Bobolinks and Butterflies at Byers Woods (check out our photos!) was a great deal of fun yesterday. The day started off with the traditional Beginner's Bird Walk at Byers Woods, and there were eventually 3 groups of people on bird walks taking in that bodacious bobolink habitat and the "bobs" flying there.
Black Swamp Bird Organization and Stucker Meadow Native Plants had displays and merchandise for the shopping savvy. Please don't tell my husband how much I spent! I now own enough Turtlehead, Chelone glabra to feed an army of Baltimore Checkerspots.
The Ashland County Park District had hot dogs and chips for sale- while a Ashland Chautauqua actor portrayed Henry David Thoreau. Several GMAS members helped the locals view Bobolinks through Su Snyder's scope, and a folks signed a petition thanking the park for providing this habitat for grassland birds.
While the weather did threaten rain all day, sun-shine was actually a bigger factor, as my reddened skin will testify. Thanks to an anonymous donor, GMAS has two spanky new tents to protect us from rain and sun.
And butterflies?
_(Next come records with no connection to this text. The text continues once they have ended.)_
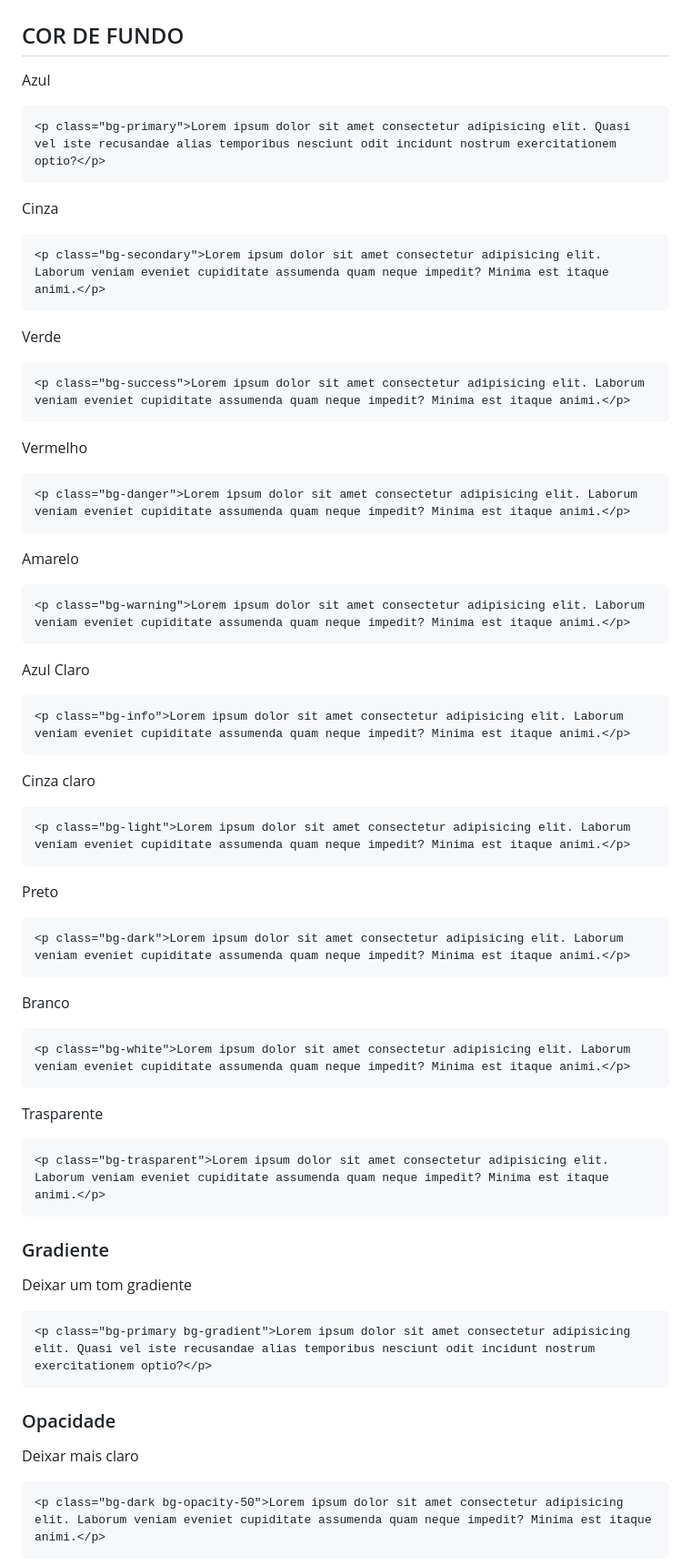
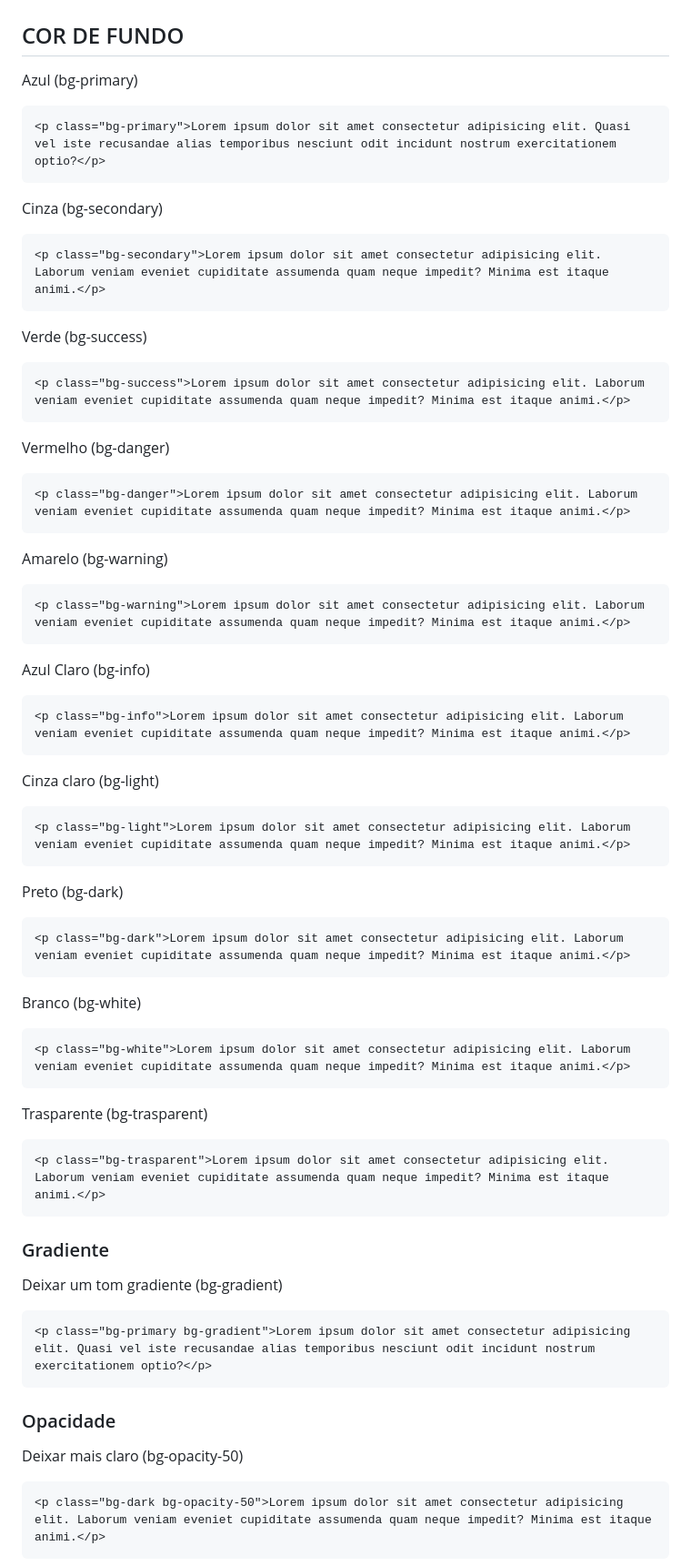
Before and after one commit to Leofront-end/Bootstrap, a Markdown page: aula11-CorEOpacidade/readme.md, the part around the change printed below. Shown: that part at 91% size. Drawn GitHub-style.

````diff
--- a/aula11-CorEOpacidade/readme.md
+++ b/aula11-CorEOpacidade/readme.md
@@ -1,63 +1,63 @@
 # Cores e opacidade
 ## COR DE FUNDO
-Azul
+Azul (bg-primary)
 ```
 <p class="bg-primary">Lorem ipsum dolor sit amet consectetur adipisicing elit. Quasi vel iste recusandae alias temporibus nesciunt odit incidunt nostrum exercitationem optio?</p>
 ```
 
-Cinza
+Cinza (bg-secondary)
 ```
 <p class="bg-secondary">Lorem ipsum dolor sit amet consectetur adipisicing elit. Laborum veniam eveniet cupiditate assumenda quam neque impedit? Minima est itaque animi.</p>
 ```
 
-Verde
+Verde (bg-success)
 ```
 <p class="bg-success">Lorem ipsum dolor sit amet consectetur adipisicing elit. Laborum veniam eveniet cupiditate assumenda quam neque impedit? Minima est itaque animi.</p>
 ```
 
-Vermelho
+Vermelho (bg-danger)
 ```
 <p class="bg-danger">Lorem ipsum dolor sit amet consectetur adipisicing elit. Laborum veniam eveniet cupiditate assumenda quam neque impedit? Minima est itaque animi.</p>
 ```
 
-Amarelo
+Amarelo (bg-warning)
 ```
 <p class="bg-warning">Lorem ipsum dolor sit amet consectetur adipisicing elit. Laborum veniam eveniet cupiditate assumenda quam neque impedit? Minima est itaque animi.</p>
 ```
 
-Azul Claro
+Azul Claro (bg-info)
 ```
 <p class="bg-info">Lorem ipsum dolor sit amet consectetur adipisicing elit. Laborum veniam eveniet cupiditate assumenda quam neque impedit? Minima est itaque animi.</p>
 ```
 
-Cinza claro
+Cinza claro (bg-light)
 ```
 <p class="bg-light">Lorem ipsum dolor sit amet consectetur adipisicing elit. Laborum veniam eveniet cupiditate assumenda quam neque impedit? Minima est itaque animi.</p>
 ```
 
-Preto
+Preto (bg-dark)
 ```
 <p class="bg-dark">Lorem ipsum dolor sit amet consectetur adipisicing elit. Laborum veniam eveniet cupiditate assumenda quam neque impedit? Minima est itaque animi.</p>
 ```
 
-Branco
+Branco (bg-white)
 ```
 <p class="bg-white">Lorem ipsum dolor sit amet consectetur adipisicing elit. Laborum veniam eveniet cupiditate assumenda quam neque impedit? Minima est itaque animi.</p>
 ```
 
-Trasparente
+Trasparente (bg-trasparent)
 ```
 <p class="bg-trasparent">Lorem ipsum dolor sit amet consectetur adipisicing elit. Laborum veniam eveniet cupiditate assumenda quam neque impedit? Minima est itaque animi.</p>
 ```
 
 ### Gradiente
-Deixar um tom gradiente
+Deixar um tom gradiente (bg-gradient)
 ```
 <p class="bg-primary bg-gradient">Lorem ipsum dolor sit amet consectetur adipisicing elit. Quasi vel iste recusandae alias temporibus nesciunt odit incidunt nostrum exercitationem optio?</p>
 ```
 
 ### Opacidade
-Deixar mais claro
+Deixar mais claro (bg-opacity-50)
 ```
 <p class="bg-dark bg-opacity-50">Lorem ipsum dolor sit amet consectetur adipisicing elit. Laborum veniam eveniet cupiditate assumenda quam neque impedit? Minima est itaque animi.</p>
 ```
````
Also changed, not shown: other parts of aula11-CorEOpacidade/readme.md (+30 -31 lines).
Warren Uxley gave a wonderful program highlighting the need for host plants in butterfly gardens. Our GMAS butterfly garden is a great collection of native plants and although the wind limited the butterfly sightings, we had at least 7 species throughout the day. These pocket gardens of habitat can make a huge difference- if we all would plant a few native plants in our own yards.
Now the quiz- did you recognize a Hackberry butterfly with his wings closed? The single large spot on the upper ventral wing is key to its identification. I was amazed at how many colors show on the ventral (under) wing. Look at those spots of blue! And although they are not in the butterfly garden, Byers Woods does have Hackberry trees. And as its name implies, it is the only host plant this butterfly will utilize. "Hackberry" is another tree species you'll want to add your host plant list for butterfly gardens!